J Chem Inf Model. 2014 Jul 28;54(7):1951-62. doi: 10.1021/ci500020m. Epub 2014 Jun 19.


Molecular mechanics Poisson-Boltzmann surface area (MM-PBSA), a method to estimate interaction free energies, has been increasingly used in the study of biomolecular interactions. Recently, this method has also been applied as a scoring function in computational drug design. Here a new tool g_mmpbsa, which implements the MM-PBSA approach using subroutines written in-house or sourced from the GROMACS and APBS packages is described. g_mmpbsa was developed as part of the Open Source Drug Discovery (OSDD) consortium. Its aim is to integrate high-throughput molecular dynamics (MD) simulations with binding energy calculations. The tool provides options to select alternative atomic radii and different nonpolar solvation models including models based on the solvent accessible surface area (SASA), solvent accessible volume (SAV), and a model which contains both repulsive (SASA-SAV) and attractive components (described using a Weeks-Chandler-Andersen like integral method). We showcase the effectiveness of the tool by comparing the calculated interaction energy of 37 structurally diverse HIV-1 protease inhibitor complexes with their experimental binding free energies. The effect of varying several combinations of input parameters such as atomic radii, dielectric constant, grid resolution, solute-solvent dielectric boundary definition, and nonpolar models was investigated. g_mmpbsa can also be used to estimate the energy contribution per residue to the binding energy. It has been used to identify those residues in HIV-1 protease that are most critical for binding a range of inhibitors.

Publication types

  • Research Support, Non-U.S. Gov't

MeSH terms

  • Drug Discovery / methods*
  • HIV Protease / chemistry
  • HIV Protease / metabolism
  • HIV Protease Inhibitors / pharmacology
  • Molecular Dynamics Simulation*
  • Solvents / chemistry
  • Thermodynamics

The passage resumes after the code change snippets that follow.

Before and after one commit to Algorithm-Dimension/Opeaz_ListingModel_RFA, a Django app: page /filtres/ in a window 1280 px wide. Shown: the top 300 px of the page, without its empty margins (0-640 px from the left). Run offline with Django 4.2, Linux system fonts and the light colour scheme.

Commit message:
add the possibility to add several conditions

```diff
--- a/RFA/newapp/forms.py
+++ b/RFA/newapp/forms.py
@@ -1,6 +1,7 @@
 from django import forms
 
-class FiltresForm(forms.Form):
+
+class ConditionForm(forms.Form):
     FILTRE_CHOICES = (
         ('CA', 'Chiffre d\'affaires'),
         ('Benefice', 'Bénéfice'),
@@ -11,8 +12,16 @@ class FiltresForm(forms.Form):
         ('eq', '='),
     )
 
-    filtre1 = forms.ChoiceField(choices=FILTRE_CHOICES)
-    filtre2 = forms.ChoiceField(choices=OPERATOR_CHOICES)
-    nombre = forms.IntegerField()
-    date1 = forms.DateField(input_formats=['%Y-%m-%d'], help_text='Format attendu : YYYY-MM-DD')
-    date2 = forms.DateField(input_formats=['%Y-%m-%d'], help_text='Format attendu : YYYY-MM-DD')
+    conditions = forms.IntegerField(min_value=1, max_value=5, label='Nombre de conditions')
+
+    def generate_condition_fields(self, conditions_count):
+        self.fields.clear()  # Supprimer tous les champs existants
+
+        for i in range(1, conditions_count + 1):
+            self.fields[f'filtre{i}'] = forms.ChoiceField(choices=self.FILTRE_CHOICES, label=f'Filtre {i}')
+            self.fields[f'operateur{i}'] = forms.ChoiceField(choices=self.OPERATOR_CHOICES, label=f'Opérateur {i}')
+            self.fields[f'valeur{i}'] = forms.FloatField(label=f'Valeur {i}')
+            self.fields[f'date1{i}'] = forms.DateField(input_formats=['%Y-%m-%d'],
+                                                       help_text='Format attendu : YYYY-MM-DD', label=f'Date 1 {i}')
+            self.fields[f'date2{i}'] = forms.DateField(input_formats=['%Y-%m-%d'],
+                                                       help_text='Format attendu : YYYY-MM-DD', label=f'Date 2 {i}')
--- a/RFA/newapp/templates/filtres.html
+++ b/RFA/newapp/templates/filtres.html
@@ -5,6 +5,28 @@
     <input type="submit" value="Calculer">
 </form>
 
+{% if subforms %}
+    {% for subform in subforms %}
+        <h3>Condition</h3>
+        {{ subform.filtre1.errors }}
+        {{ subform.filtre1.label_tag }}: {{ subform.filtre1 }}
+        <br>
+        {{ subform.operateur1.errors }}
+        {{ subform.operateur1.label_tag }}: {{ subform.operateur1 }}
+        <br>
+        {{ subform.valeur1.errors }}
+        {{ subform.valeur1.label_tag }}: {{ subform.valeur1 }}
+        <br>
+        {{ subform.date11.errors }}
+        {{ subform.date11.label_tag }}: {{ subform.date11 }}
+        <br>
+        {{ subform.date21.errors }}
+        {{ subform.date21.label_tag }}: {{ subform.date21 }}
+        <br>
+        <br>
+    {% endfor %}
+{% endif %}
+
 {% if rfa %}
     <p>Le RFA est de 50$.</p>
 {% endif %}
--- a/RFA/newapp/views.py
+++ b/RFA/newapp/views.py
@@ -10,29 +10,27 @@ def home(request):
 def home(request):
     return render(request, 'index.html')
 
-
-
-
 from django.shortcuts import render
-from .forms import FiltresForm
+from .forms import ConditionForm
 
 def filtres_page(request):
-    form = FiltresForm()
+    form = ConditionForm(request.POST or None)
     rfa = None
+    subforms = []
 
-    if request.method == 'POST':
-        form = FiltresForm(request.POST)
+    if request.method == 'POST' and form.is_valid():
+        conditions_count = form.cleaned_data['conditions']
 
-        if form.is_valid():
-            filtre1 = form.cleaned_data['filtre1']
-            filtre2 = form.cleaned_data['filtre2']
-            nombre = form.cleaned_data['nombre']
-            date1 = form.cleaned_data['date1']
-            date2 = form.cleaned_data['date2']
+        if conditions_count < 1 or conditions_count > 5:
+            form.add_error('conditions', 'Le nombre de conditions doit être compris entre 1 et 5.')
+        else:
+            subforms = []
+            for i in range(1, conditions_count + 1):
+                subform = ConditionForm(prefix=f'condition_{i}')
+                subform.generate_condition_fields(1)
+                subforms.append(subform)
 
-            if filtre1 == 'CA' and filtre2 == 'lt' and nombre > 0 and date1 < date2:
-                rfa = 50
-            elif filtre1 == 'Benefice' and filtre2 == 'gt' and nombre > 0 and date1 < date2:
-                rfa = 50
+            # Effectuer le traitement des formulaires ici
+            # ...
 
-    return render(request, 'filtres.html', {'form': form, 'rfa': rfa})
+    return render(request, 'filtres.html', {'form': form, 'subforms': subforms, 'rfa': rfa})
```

  • HIV Protease Inhibitors
  • Solvents
  • HIV Protease
  • p16 protease, Human immunodeficiency virus 1